▶ Data extract
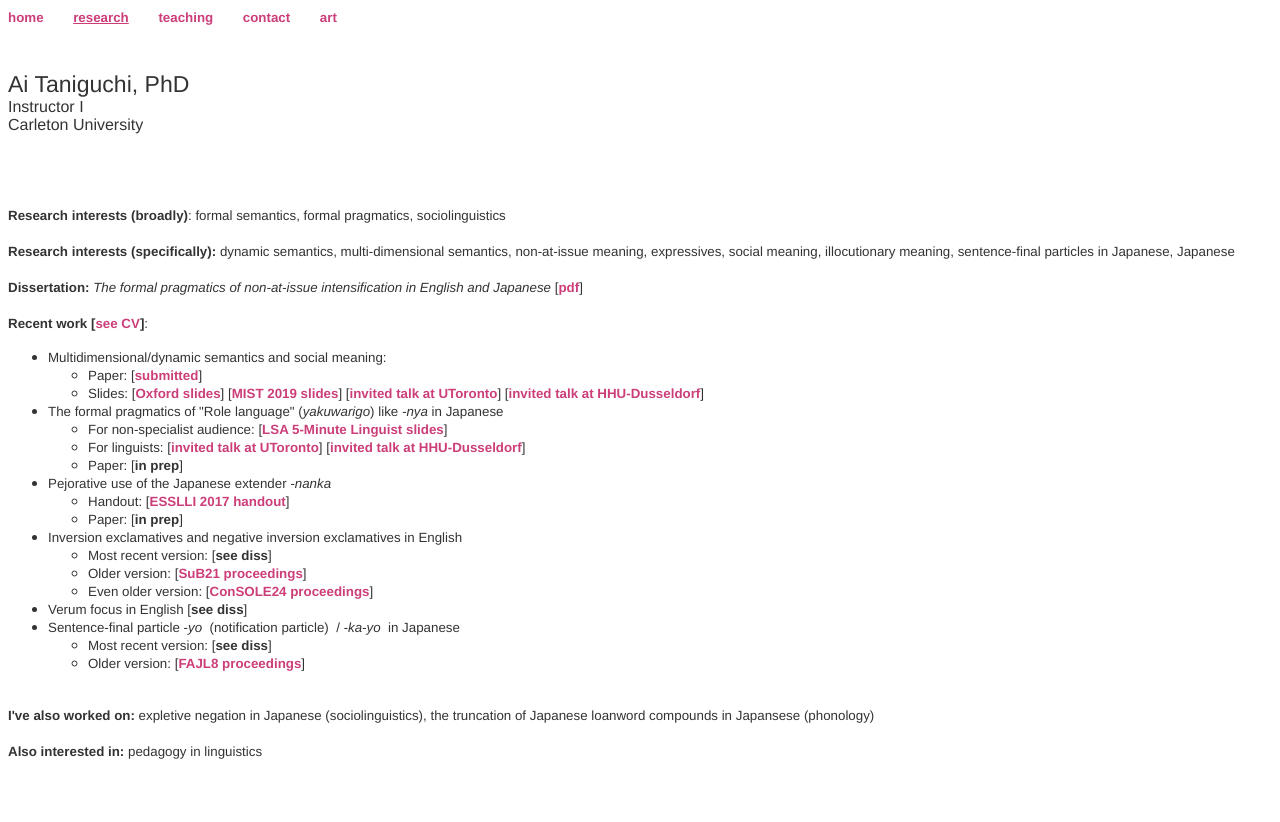
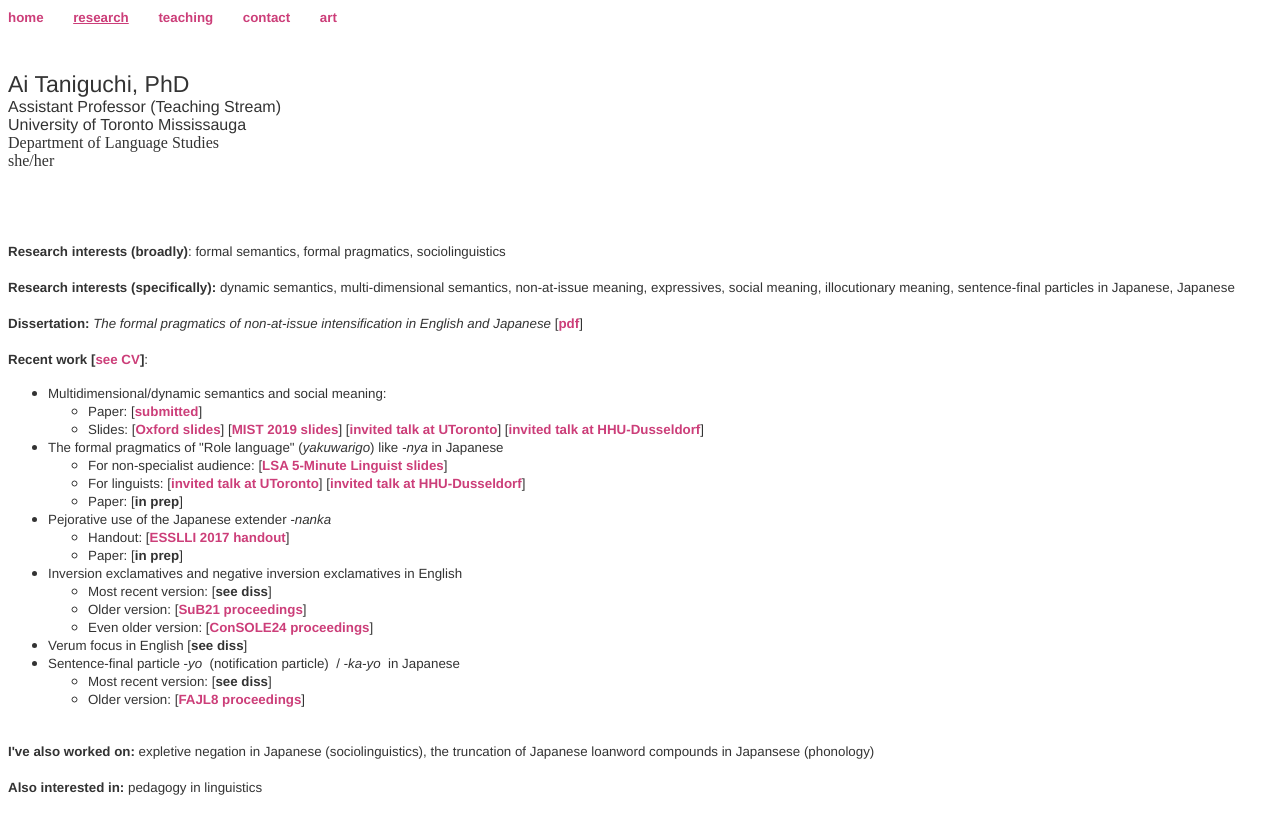
Before and after one commit to aitaniguchi/aitaniguchi.github.io, a plain HTML site: page research.html in a window 1280 px wide. Before the commit the page ends 800 px from the top, so only its background shows below. Drawn offline with Linux system fonts and the light colour scheme.

Commit message:
website update

```diff
--- a/research.html
+++ b/research.html
@@ -1,5 +1,6 @@
 <!DOCTYPE html PUBLIC "-//W3C//DTD HTML 4.01//EN" "http://www.w3.org/TR/html4/strict.dtd">
 <html><head>
+
 
 
 
@@ -9,8 +10,12 @@
 <br style="color: rgb(204, 62, 121); font-family: Helvetica,Arial,sans-serif;">
 <big style="color: rgb(204, 62, 121); font-family: Helvetica,Arial,sans-serif;"><big><br>
 <span style="color: rgb(51, 51, 51);">Ai Taniguchi, PhD</span></big></big><br style="color: rgb(51, 51, 51); font-family: Helvetica,Arial,sans-serif;">
-<span style="color: rgb(51, 51, 51); font-family: Helvetica,Arial,sans-serif;">Instructor I</span><br style="color: rgb(51, 51, 51); font-family: Helvetica,Arial,sans-serif;">
-<span style="color: rgb(51, 51, 51); font-family: Helvetica,Arial,sans-serif;">Carleton University</span><br style="color: rgb(51, 51, 51); font-family: Helvetica,Arial,sans-serif;">
+<span style="color: rgb(51, 51, 51); font-family: Helvetica,Arial,sans-serif;">Assistant Professor (Teaching Stream)</span><br style="color: rgb(51, 51, 51); font-family: Helvetica,Arial,sans-serif;">
+
+<span style="color: rgb(51, 51, 51); font-family: Helvetica,Arial,sans-serif;">University of Toronto Mississauga</span><br>
+Department of Language Studies<br>
+
+she/her<br style="color: rgb(51, 51, 51); font-family: Helvetica,Arial,sans-serif;">
 <br style="color: rgb(51, 51, 51); font-family: Helvetica,Arial,sans-serif;">
 <small style="font-family: Helvetica,Arial,sans-serif;"><span style="font-weight: bold;"></span></small><br style="color: rgb(51, 51, 51); font-family: Helvetica,Arial,sans-serif;">
 <small style="font-family: Helvetica,Arial,sans-serif;"><span style="color: rgb(51, 51, 51);"><br>
```
Also changed, not shown: art.html (+11 -4 lines), contact.html (+6 -8 lines), index.html (+10 -1 lines), teaching.html (+8 -1 lines).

▶ Work required
Where does the word "html" appear in the listing? List each line that holds it.

▶ Exercise answer
Before and after one commit to aitaniguchi/aitaniguchi.github.io, a plain HTML site: page research.html in a window 1280 px wide. Before the commit the page ends 800 px from the top, so only its background shows below. Drawn offline with Linux system fonts and the light colour scheme.
--- a/research.html
+++ b/research.html
 <!DOCTYPE html PUBLIC "-//W3C//DTD HTML 4.01//EN" "http://www.w3.org/TR/html4/strict.dtd">
 <html><head>
Also changed, not shown: art.html (+11 -4 lines), contact.html (+6 -8 lines), index.html (+10 -1 lines), teaching.html (+8 -1 lines).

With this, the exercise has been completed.